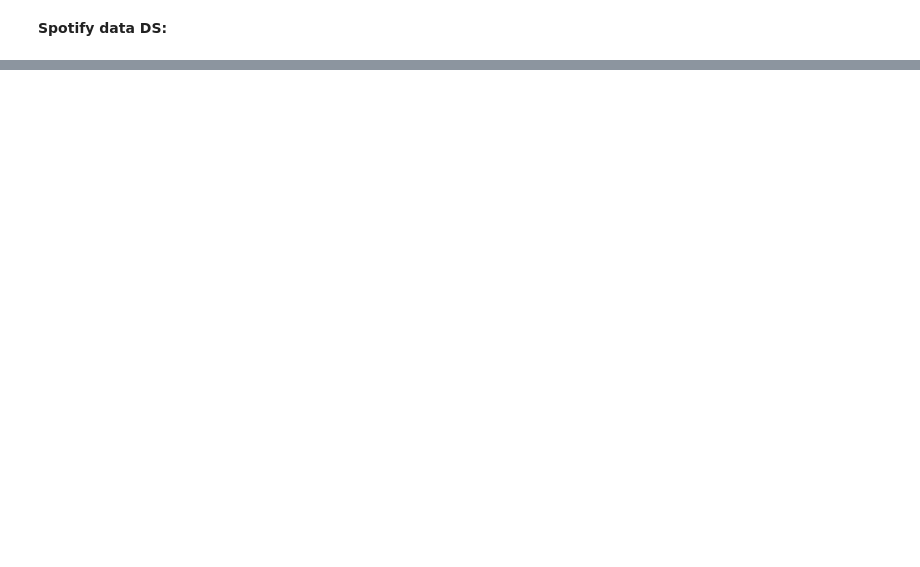
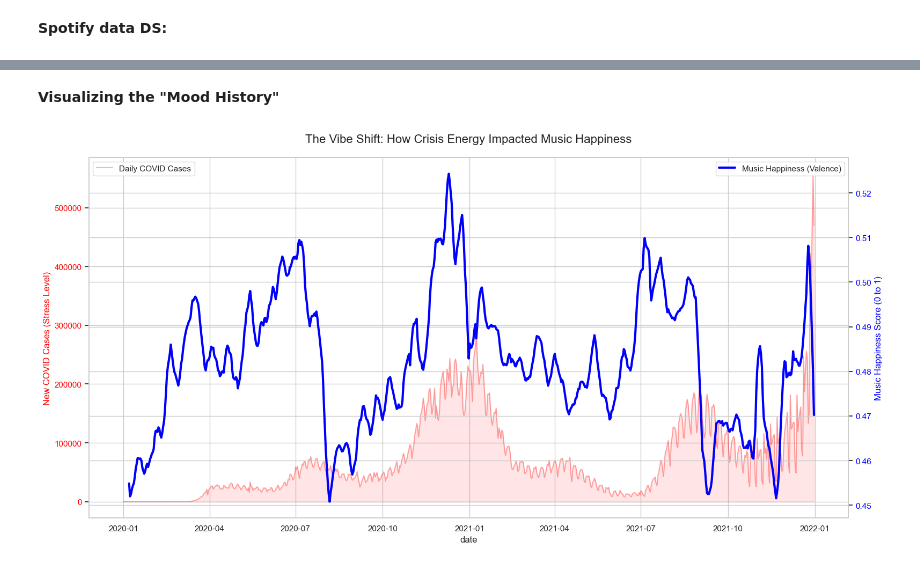
Before and after one commit to almendraapolaya/mood-history-generator, a Jupyter notebook: mood_history_generator.ipynb, the cells around one changed output, grey strips where cells are left out. Cells and saved outputs as stored; diff of their text form; code cells hidden in the pictures; blank space fills up the shorter version.

```diff
--- a/mood_history_generator.ipynb
+++ b/mood_history_generator.ipynb
@@ -33,3 +43,13 @@ COVID Data Loaded!
 # %%
-print(covid_df.tail())
+# missing values and fill them with 0
+covid_df['new_confirmed'] = covid_df['new_confirmed'].fillna(0)
+covid_df['new_deceased'] = covid_df['new_deceased'].fillna(0)
+
+# Group by 'date' to get the TOTAL cases/deaths per day
+covid_daily = covid_df.groupby('date')[['new_confirmed', 'new_deceased']].sum().reset_index()
+
+print("--- COVID Data Preprocessed & Grouped ---")
+print(covid_daily.head())
+
+print(f"Total days in dataset: {len(covid_daily)}")
 # %% [output]
@@ -101,0 +144,6 @@ Master Table Created!
+# %%
+master_df = pd.merge(spotify_daily, covid_daily, on='date', how='inner')
+
+print("--- Master Dataset Successfully Preprocessed ---")
+print(master_df.head())
+print(f"Final Count: {len(master_df)} days of overlapping data.")
@@ -101,0 +209,36 @@ Master Table Created!
+# %% [markdown]
+**Visualizing the "Mood History"**
+# %%
+sns.set_theme(style="whitegrid")
+plt.figure(figsize=(16, 8))
+
+#the Crisis Intensity (New COVID Cases) - The 'Background Energy'
+ax1 = plt.gca() # Get current axis
+sns.lineplot(data=master_df, x='date', y='new_confirmed', ax=ax1,
+             color='red', label='Daily COVID Cases', alpha=0.3)
+
+ax1.fill_between(master_df['date'], master_df['new_confirmed'], color='red', alpha=0.1)
+ax1.set_ylabel('New COVID Cases (Stress Level)', color='red', fontsize=12)
+ax1.tick_params(axis='y', labelcolor='red')
+
+# Second axis for Music Happiness (Valence) - The 'Vibe'
+ax2 = ax1.twinx()
+
+#Removing the 'noise' of weekend vs weekday and shows the true trend
+master_df['valence_smooth'] = master_df['af_valence'].rolling(window=7).mean()
+
+sns.lineplot(data=master_df, x='date', y='valence_smooth', ax=ax2,
+             color='blue', linewidth=3, label='Music Happiness (Valence)')
+
+ax2.set_ylabel('Music Happiness Score (0 to 1)', color='blue', fontsize=12)
+ax2.tick_params(axis='y', labelcolor='blue')
+
+plt.title('The Vibe Shift: How Crisis Energy Impacted Music Happiness', fontsize=16, pad=20)
+ax1.legend(loc='upper left')
+ax2.legend(loc='upper right')
+
+plt.tight_layout()
+plt.savefig('vibe_shift_analysis.png')
+plt.show()
+# %% [output]
+[figure, added]
```
Also changed, not shown: parts of 22 cells of this notebook, 2 other files.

## EXERCISE INSTRUCTIONS
Lines holding "print" in the data above: copy each of them.

## TASK OUTPUT
-print(covid_df.tail())
+print("--- COVID Data Preprocessed & Grouped ---")
+print(covid_daily.head())
+print(f"Total days in dataset: {len(covid_daily)}")
+print("--- Master Dataset Successfully Preprocessed ---")
+print(master_df.head())
+print(f"Final Count: {len(master_df)} days of overlapping data.")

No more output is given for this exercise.